To make sure you never miss out on your favourite NEW stories, we're happy to send you some reminders

Click 'OK' then 'Allow' to enable notifications

Not now

Graham Arnold wants to build football to compete with other codes in Australia

Sponsored by TAB
Sponsored by TAB
Graham Arnold wants to build football to compete with other codes in Australia

On the verge of one of Australia’s most important games in football history, Graham Arnold is thinking about much more than just a result.

The Socceroos go up against Denmark in the final match day of the World Cup group stage.

A draw or better, with France beating Tunisia will be enough to secure Australia’s pathway to the round of 16 for the first time since 2016.

It would be a significant achievement for Graham Arnold’s men.

Credit: Xinhua / Alamy
Credit: Xinhua / Alamy

The 59-year-old has put a significant amount of faith in young players over his tenure since coaching the Olyroos before being placed as head coach of the national team.

A result against Denmark could leave a legacy similar to that of the 2006 team in Germany, where Australian kids grew up idolising footballers the likes of Tim Cahill, Mark Viduka, and Harry Kewell.

Arnold insists his purpose as a coach is to leave a platform for future generations to build upon, and help grow the sport in Australia.

He told reporters: “2006, and what that generation did, all the kids that grew up… that’s these kids (in this team), this generation.

“They were 10 years of age watching these guys do what they did in 2006. Those guys were their inspiration.

“When you sit around in the lunchroom now, this generation is talking about emulating the 2006 squad and achieving the same goals they saw when they were 10 years of age.

“It’s about putting the game on the map a bit more in Australia ... but there’s so much more work to do and to look at.”

Credit: REUTERS / Alamy
Credit: REUTERS / Alamy

For all intents and purposes, football is lower on the interest scale compared to other sporting codes such as NRL and AFL.

The 2006 generation of footballers' performances at the German World Cup did a significant amount in helping grow the sport ahead of the launch of the A-League.

It’s an influence Graham Arnold hopes he and his team can leave on the next generation.

A British reporter asked the Socceroos coach if a round of 16 qualification could mean kids would be idolising Aussie footballers rather than Shane Warne or Brad Fittler’.

Arnie replied: “That’s the whole purpose. My goal is to put a smile on the faces of Australians.

“If you’re not Australian and you don’t know, football in Australia is probably the fourth or fifth main sport.

“After AFL, rugby league, rugby union, cricket - then it’s football, they call it soccer. To leave a legacy is huge.”

The Socceroos go up against Denmark in the early hours of Thursday (December 1) morning local time.
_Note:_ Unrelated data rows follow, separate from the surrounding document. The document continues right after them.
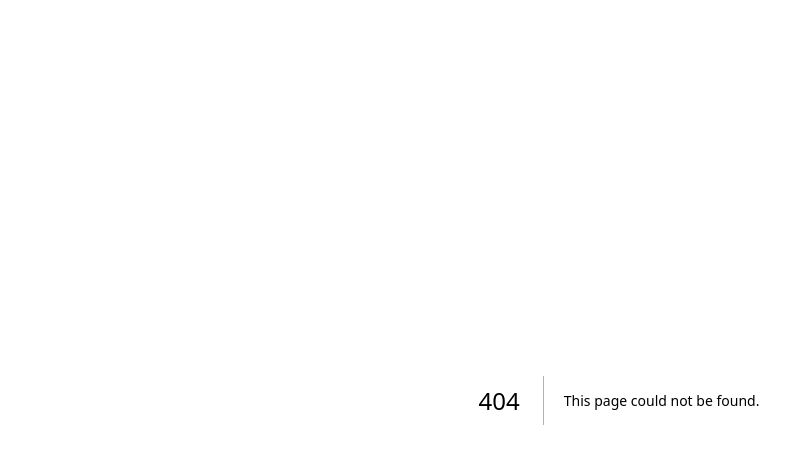
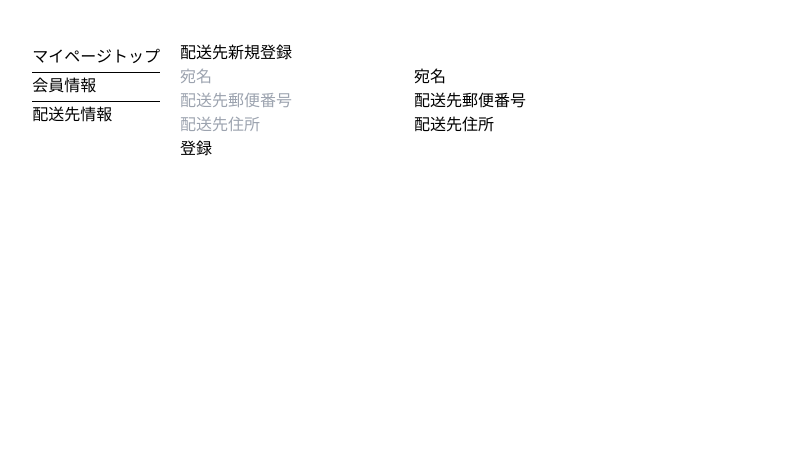
Before and after one commit to hayashiyurie/fashion-ec-front, a Next.js app: page /customer/myPage/deliveryDestination/register in a window 1280 px wide. Before the commit this address had no page. Shown: the top 464 px of the page, without its empty margins (21-811 px from the left). Built offline with nearby package versions, Linux system fonts and the light colour scheme.

Commit message:
配送登録、一覧表示

```diff
--- a/src/app/customer/login/page.tsx
+++ b/src/app/customer/login/page.tsx
@@ -42,12 +42,13 @@ const save = async ()  => {
         const res = await fetch('http://localhost:8080/login', {
             method: 'POST',
             body : JSON.stringify({email: email, password: password,}),
-            credentials: 'include',
             headers: {
                 'Accept': 'application/json',
                 "Content-Type": "application/json",
                 "X-XSRF-TOKEN": cookies["XSRF-TOKEN"]
-            },})
+            },
+            credentials: 'include',
+        })
             const data = await res.json()
             if (res.status === 404) {
                 alert(data.message)
--- /dev/null
+++ b/src/app/customer/myPage/deliveryDestination/[edit]/page.tsx
@@ -0,0 +1,8 @@
+export default function MyPage() {
+
+    return (
+        <>
+            <div>マイページトップ</div>
+        </>
+    )
+}
--- /dev/null
+++ b/src/app/customer/myPage/deliveryDestination/page.tsx
@@ -0,0 +1,44 @@
+
+'use client';
+import { useRouter, useSearchParams } from 'next/navigation';
+
+import { type } from "os";
+import { useEffect, useState, } from "react";
+import { DeliveryDestinationList} from "@/types/deliveryDestination";
+
+
+export interface ResponseData {
+    delivery_destinations : DeliveryDestinationList
+}
+export default function List() {
+    const [deliveList, setdeliveList] = useState<DeliveryDestinationList>([]);
+    const router = useRouter();
+
+    useEffect(() => {
+        fetch('http://localhost:8080/api/delivery_destination_list', {
+            method: 'GET',
+            headers: {
+                'Accept': 'application/json',
+                "Content-Type": "application/json",
+            },})
+        .then(res => res.json())
+        .then((data:ResponseData) => {
+                setdeliveList(data.delivery_destinations)
+            })
+    },[])
+
+
+        return (
+            <div>
+            {
+                deliveList.map((ResponseData,i) =>
+                    <div key={i}>
+                            <p>{ResponseData.destinations_name}</p>
+                            <p>{ResponseData.destinations_postcode}</p>
+                            <p>{ResponseData.destinations_address}</p>
+                            <button className="w-100 btn btn-lg btn-primary" onClick={() => router.push(`/customer/myPage/deliveryDestination/${ResponseData.id}`)}>編集</button>
+                    </div>
+                )}
+            </div>
+        )
+}
--- /dev/null
+++ b/src/app/customer/myPage/deliveryDestination/register/page.tsx
@@ -0,0 +1,11 @@
+import { DeliveryDestinationStore } from "@/app/ui/deliveryDestination/DeliveryDestinationStore"
+
+export default function Register() {
+    return (
+        <>
+            <div>配送先新規登録</div>
+            <DeliveryDestinationStore />
+        </>
+
+    )
+}
--- /dev/null
+++ b/src/app/customer/myPage/layout.tsx
@@ -0,0 +1,32 @@
+import Link from "next/link";
+export default function Layout({
+  children,
+}: {
+  children: React.ReactNode
+}) {
+  return (
+    <div className="flex w-11/12 mx-auto mt-10">
+        <ul className="gap-y-5 mr-5 divide-y divide-current">
+            <li className="my-1">
+                <Link href="/customer/myPage/">
+                    <p>マイページトップ</p>
+                </Link>
+            </li>
+            <li className="my-1">
+                <Link href="/services">
+                    <p>会員情報</p>
+                </Link>
+            </li>
+            <li className="my-1">
+                <Link href="/customer/myPage/deliveryDestination/">
+                    <p>配送先情報</p>
+                </Link>
+            </li>
+        </ul>
+        <div className="">
+            {children}
+        </div>
+    </div>
+
+  )
+}
--- /dev/null
+++ b/src/app/customer/myPage/page.tsx
@@ -0,0 +1,8 @@
+export default function MyPage() {
+
+    return (
+        <>
+            <div>マイページトップ</div>
+        </>
+    )
+}
--- /dev/null
+++ b/src/app/ui/deliveryDestination/DeliveryDestinationStore.tsx
@@ -0,0 +1,69 @@
+'use client'
+import { useState } from "react";
+import { useCookies } from "react-cookie";
+interface Delivery_destination {
+    id: number;
+    customer_id: number;
+    destinations_name: string;
+    destinations_postcode: string;
+    destinations_address: string;
+}
+export const DeliveryDestinationStore = () => {
+    // const [customerId, setcustomerId] = useState<string>('');
+    const [lastNdestinationsNameame, setLastNdestinationsNameame] = useState<string>('');
+    const [destinationsPostcode, setDestinationsPostcode] = useState<string>('');
+    const [destinationsAddress, setDestinationsAddress] = useState<string>('');
+    const [cookies, setCookie, removeCookie] = useCookies(["XSRF-TOKEN"]);
+
+    const save = async ()  => {
+        try {
+            const res = await fetch('http://localhost:8080/api/mypage/delivery_destination_register', {
+                method: 'POST',
+                body : JSON.stringify({destinations_name: lastNdestinationsNameame, destinations_postcode:destinationsPostcode, destinations_address: destinationsAddress, }),
+                headers: {
+                    'Accept': 'application/json',
+                    "Content-Type": "application/json",
+                    "mode": 'cors',
+                    "X-XSRF-TOKEN": cookies["XSRF-TOKEN"],
+
+                },
+                credentials: 'include'
+            })
+                const data = await res.json()
+                if (res.status === 422) {
+                    alert(data.message)
+                }
+        } catch (error) {
+
+        }
+    }
+    return (
+        <div>
+        <main className="form-signin">
+                <div className="form-floating">
+                    <input className="form-control" placeholder="宛名" value={lastNdestinationsNameame} onChange={(e) => setLastNdestinationsNameame(e.target.value)}
+
+                    />
+                    <label>宛名</label>
+                </div>
+
+                <div className="form-floating">
+                    <input className="form-control" placeholder="配送先郵便番号" value={destinationsPostcode} onChange={(e) => setDestinationsPostcode(e.target.value)}
+
+                    />
+                    <label>配送先郵便番号</label>
+                </div>
+
+                <div className="form-floating">
+                    <input className="form-control" placeholder="配送先住所" value={destinationsAddress} onChange={(e) => setDestinationsAddress(e.target.value)}
+
+                    />
+                    <label>配送先住所</label>
+                </div>
+
+                <button className="w-100 btn btn-lg btn-primary" onClick={save}>登録</button>
+
+          </main>
+    </div>
+    )
+}
--- /dev/null
+++ b/src/types/deliveryDestination.ts
@@ -0,0 +1,9 @@
+export interface DeliveryDestination {
+    id: number;
+    customer_id: number;
+    destinations_name: string;
+    destinations_postcode: string;
+    destinations_address:string;
+}
+
+export type DeliveryDestinationList = DeliveryDestination[]
```
Also changed, not shown: src/app/ui/deliveryDestination/DeliveryDestinationEdi.tsx (added, +54 -0 lines), src/app/ui/deliveryDestination/DeliveryDestinationList.tsx (added).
A draw would secure their entry into the Round of 16 for the first time since the 2006 World Cup.

Featured Image Credit: Xinhua / Alamy. REUTERS / Alamy.

Topics: Australia, Football, Football World Cup

Jayden Collins
More like this

Chosen for YouChosen for You


Mason Greenwood adds Manchester United and Nike to Instagram bio after charges dropped

8 hours ago

Most Read StoriesMost Read

Gabby Agbonlahor believes Casemiro should be arrested after red card against Crystal Palace

a day ago